◆ Given data
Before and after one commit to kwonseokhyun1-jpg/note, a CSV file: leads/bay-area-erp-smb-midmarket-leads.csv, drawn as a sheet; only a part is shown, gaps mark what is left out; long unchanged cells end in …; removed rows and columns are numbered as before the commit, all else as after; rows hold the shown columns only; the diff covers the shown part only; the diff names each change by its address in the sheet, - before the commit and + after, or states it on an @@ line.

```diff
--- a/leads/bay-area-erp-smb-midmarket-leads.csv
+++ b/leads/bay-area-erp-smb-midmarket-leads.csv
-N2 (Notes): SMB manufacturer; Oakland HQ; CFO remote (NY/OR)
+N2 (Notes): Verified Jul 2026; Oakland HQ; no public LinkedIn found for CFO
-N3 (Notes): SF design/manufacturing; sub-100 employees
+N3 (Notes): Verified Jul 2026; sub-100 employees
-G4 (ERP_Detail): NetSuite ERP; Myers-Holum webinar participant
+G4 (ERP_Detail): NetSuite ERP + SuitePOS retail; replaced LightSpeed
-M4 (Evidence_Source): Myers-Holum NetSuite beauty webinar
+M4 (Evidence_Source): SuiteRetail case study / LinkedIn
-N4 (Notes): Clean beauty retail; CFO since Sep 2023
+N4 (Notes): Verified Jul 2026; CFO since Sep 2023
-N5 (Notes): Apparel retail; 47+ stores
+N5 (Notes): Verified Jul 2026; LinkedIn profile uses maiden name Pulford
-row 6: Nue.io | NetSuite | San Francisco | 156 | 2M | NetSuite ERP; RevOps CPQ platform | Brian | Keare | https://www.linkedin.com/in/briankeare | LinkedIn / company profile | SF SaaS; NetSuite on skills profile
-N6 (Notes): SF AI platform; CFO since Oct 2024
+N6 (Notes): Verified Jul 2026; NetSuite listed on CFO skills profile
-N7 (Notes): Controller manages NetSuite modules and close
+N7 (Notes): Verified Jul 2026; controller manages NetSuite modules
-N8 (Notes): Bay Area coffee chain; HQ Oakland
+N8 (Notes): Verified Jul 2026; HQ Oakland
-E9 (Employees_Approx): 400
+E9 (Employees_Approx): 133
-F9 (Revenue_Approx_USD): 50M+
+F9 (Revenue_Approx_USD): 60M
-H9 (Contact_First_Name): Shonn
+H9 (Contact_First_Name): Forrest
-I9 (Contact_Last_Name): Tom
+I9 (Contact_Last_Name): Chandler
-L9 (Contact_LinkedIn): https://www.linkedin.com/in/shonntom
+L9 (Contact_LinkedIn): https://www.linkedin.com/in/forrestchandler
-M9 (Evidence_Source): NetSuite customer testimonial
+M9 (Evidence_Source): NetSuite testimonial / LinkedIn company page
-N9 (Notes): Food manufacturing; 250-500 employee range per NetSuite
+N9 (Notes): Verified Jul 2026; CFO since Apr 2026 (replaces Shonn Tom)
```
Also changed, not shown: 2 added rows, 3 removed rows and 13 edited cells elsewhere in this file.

◆ Exercise details
The answer must consist of every line from the data that holds the string "since".

◆ Expected output
-N4 (Notes): Clean beauty retail; CFO since Sep 2023
+N4 (Notes): Verified Jul 2026; CFO since Sep 2023
-N6 (Notes): SF AI platform; CFO since Oct 2024
+N9 (Notes): Verified Jul 2026; CFO since Apr 2026 (replaces Shonn Tom)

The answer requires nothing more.